Her name was Sheila
She was ten years old
She was making failing grades
She was diagnosed as ADHD-Inattentive type a year earlier
She was on three ADHD drugs
She was not getting better.
The more I learned from Sheila’s mom, the more I was convinced she was not ADHD. Her mom was sure that Sheila tried hard to do her best in class, yet she just couldn’t get her grades up. She was absolutely sure that Sheila tried to keep up with her homework, as that was the first thing she did every night after supper. She was not impulsive…not hyperactive… not disruptive…. Her mom thought she was just a normal little girl who just happened to make bad grades.
The biggest clue to Sheila’s ADHD Zebra (one of those more than 50 things that can look just like ADHD) was seen in her eyes. She was wearing very thick lens glasses and her mom assured me she had just seen her eye doctor six months earlier and he said everything was ok.
But…everything was not ok…. Sheila was suffering from a vision problem that was probably causing her failing grades. On direct examination, her left eye “looked” straight ahead and was normal, but on close examination her right eye was ever-so-slightly out of alignment… it “looked” outwards and the further she looked to that side, the worse it got. We call this a dysconjugate gaze… a failure of one or both eyes to properly align in all directions. (I suspect Sheila’s problem wasn’t as obvious when she had last seen her eye doctor and was therefore easy to miss!)
To confirm my suspicion, I asked her to read a paragraph from a children’s book and to write a few short sentences for me. What do you think happened?
Sheila stumbled over the words as she read. She had to correct herself many times in the course of reading 250-plus words. Her handwriting was terrible. Some letters were small… some were large…. some were normal…. some were spaced tightly…. some were spaced widely. She made multiple mistakes, had to erase many words to correct her spelling and wrote several letters backwards.
Sheila’s visual impairment was causing a learning-expression-communication disability. Sheila had a condition called strabismus.
Strabismus can occur for many reasons:
- Damage to the nerves that control the muscles that move and align the eyes (trauma, infections, drugs)
- A brain disorder that affects the part of the brain that controls the nerves that control the muscles (stroke, tumor, infection, drugs)

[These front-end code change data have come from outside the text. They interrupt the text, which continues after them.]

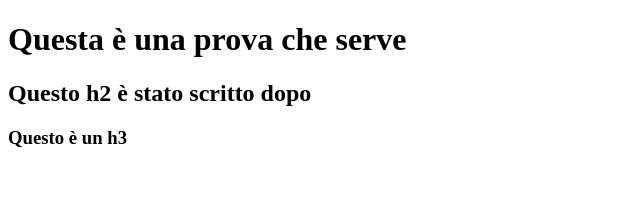
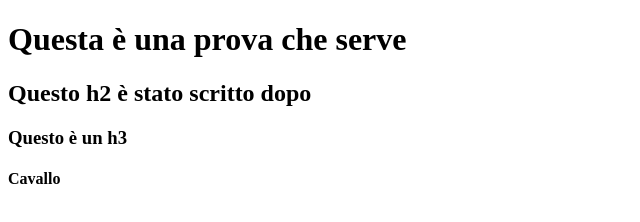
Before and after one commit to andreacagnina/Github, a plain HTML site: page index.html in a window 1280 px wide. Shown: the full height of the page, 0-640 px from the left. Drawn offline with Linux system fonts and the light colour scheme.

Commit message:
[UPD] added h4 in index.html

```diff
--- a/index.html
+++ b/index.html
@@ -11,6 +11,7 @@
     <h1>Questa è una prova che serve</h1>
     <h2>Questo h2 è stato scritto dopo</h2>
     <h3>Questo è un h3</h3>
+    <h4>Cavallo</h4>
 
 </body>
 
```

- Damage to the muscles that move the eye (accidents, trauma, lacerations, drugs, shingles)
- Idiopathic reasons (unknown, present at birth or congenital)
What did we do to help Sheila?
I referred her to an ophthalmologist who specializes in neurodevelopmental vision problems. She underwent extensive testing, including an MRI of the brain, and testing of each of the cranial nerves responsible for normal eye movement. It ended up that she simply had a “lazy” eye … no brain tumor, no muscle damage… just a slow nerve response.
What did we do next?
We sent Sheila for vision training and new corrective glasses that forced her to use that eye more than she was. The most frequently used therapy in the past was to patch the good eye, thus forcing the “lazy” eye to work harder and align itself. Vision specialists now incorporate progressive changes in the vision impaired child’s prescription lenses that accomplish the same thing. If this type of therapy doesn’t work, surgery may be required to repair muscles and tendons to help alignment and improve vision.
The good news is that Sheila responded to vision training rapidly. Some kids require 12 to 15 months to reach the point Sheila reached in only 6 months. By that time, her handwriting had improved to the point she was practicing calligraphy and she was spacing letters very precisely. She had a new level of confidence and pride as she could read without stuttering the words and her vocabulary expanded to match her new found skills. And of course…. her grades went up and everybody was happy.
Don’t you just love happy endings? Well, my goal in publishing this blog is the same as yours; to produce as many happy endings as possible by preventing children from being misdiagnosed and mislabeled as ADHD.
Your comments are always welcome!